▸ **What to work on**
All lines that hold the string "ironing" should be copied. Find them in the listing below.

▸ **Data shown**
"""
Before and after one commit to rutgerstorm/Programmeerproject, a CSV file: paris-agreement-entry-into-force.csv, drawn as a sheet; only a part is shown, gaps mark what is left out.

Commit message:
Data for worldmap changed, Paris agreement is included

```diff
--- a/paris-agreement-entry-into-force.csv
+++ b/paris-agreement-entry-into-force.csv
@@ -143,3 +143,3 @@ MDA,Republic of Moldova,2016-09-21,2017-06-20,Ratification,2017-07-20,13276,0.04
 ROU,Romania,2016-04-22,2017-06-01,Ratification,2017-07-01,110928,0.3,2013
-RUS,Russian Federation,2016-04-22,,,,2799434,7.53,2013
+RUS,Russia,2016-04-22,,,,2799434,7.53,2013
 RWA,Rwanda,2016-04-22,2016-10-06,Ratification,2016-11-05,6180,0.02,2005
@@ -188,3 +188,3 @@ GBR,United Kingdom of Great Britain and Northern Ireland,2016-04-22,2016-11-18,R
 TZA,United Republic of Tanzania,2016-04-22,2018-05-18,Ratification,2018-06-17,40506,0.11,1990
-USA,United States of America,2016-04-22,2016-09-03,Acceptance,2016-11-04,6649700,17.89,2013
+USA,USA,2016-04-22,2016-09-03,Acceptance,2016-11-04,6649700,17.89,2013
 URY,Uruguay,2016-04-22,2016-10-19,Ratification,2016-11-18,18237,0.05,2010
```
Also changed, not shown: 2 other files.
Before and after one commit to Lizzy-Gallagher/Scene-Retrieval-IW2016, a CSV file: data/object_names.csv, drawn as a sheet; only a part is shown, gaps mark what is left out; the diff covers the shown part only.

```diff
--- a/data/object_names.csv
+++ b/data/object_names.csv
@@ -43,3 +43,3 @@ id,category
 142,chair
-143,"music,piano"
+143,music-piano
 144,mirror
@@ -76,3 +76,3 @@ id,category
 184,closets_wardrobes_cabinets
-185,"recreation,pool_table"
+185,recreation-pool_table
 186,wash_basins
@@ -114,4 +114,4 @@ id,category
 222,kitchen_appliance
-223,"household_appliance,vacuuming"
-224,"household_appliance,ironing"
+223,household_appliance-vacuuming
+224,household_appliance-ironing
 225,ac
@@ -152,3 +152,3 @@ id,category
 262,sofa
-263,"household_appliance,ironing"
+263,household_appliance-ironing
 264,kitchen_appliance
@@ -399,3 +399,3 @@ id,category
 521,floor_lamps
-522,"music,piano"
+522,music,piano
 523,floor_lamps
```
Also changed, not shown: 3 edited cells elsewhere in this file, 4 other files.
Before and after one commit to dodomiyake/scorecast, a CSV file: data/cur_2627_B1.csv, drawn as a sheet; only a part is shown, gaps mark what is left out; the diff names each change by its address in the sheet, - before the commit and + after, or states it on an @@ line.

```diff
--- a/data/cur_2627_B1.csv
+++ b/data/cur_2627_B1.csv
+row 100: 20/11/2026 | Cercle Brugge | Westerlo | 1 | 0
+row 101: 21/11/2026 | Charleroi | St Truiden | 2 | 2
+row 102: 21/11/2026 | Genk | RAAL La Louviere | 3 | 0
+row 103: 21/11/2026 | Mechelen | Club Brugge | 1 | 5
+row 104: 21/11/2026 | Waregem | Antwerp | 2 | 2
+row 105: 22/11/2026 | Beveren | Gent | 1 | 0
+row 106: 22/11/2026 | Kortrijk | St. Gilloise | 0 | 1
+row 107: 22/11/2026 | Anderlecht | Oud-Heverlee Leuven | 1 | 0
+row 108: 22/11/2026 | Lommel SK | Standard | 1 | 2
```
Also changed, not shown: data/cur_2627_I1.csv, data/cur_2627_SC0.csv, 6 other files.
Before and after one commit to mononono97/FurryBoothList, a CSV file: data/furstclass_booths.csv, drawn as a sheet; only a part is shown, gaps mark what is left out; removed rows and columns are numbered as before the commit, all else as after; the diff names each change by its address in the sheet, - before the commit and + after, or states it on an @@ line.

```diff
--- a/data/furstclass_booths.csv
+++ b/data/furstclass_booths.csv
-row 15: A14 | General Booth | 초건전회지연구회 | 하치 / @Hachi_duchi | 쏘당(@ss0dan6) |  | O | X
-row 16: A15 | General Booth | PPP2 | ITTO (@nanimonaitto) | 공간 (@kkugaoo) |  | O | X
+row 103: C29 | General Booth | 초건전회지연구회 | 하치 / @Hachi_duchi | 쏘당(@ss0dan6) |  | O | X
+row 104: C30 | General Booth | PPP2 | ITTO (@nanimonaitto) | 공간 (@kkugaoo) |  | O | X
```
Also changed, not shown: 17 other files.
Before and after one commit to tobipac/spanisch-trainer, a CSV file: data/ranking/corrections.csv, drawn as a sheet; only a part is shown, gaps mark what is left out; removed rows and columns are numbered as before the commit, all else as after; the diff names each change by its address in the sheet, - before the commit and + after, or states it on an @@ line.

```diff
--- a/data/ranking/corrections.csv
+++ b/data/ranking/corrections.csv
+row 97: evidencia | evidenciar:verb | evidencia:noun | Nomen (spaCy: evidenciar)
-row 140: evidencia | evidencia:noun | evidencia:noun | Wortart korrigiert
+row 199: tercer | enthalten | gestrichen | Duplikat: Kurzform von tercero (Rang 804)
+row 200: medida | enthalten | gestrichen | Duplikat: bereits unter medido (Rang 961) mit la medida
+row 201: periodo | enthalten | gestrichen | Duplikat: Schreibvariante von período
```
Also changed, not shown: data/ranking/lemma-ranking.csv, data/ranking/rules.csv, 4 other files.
"""
▸ **Solved exercise**
-224,"household_appliance,ironing"
+224,household_appliance-ironing
-263,"household_appliance,ironing"
+263,household_appliance-ironing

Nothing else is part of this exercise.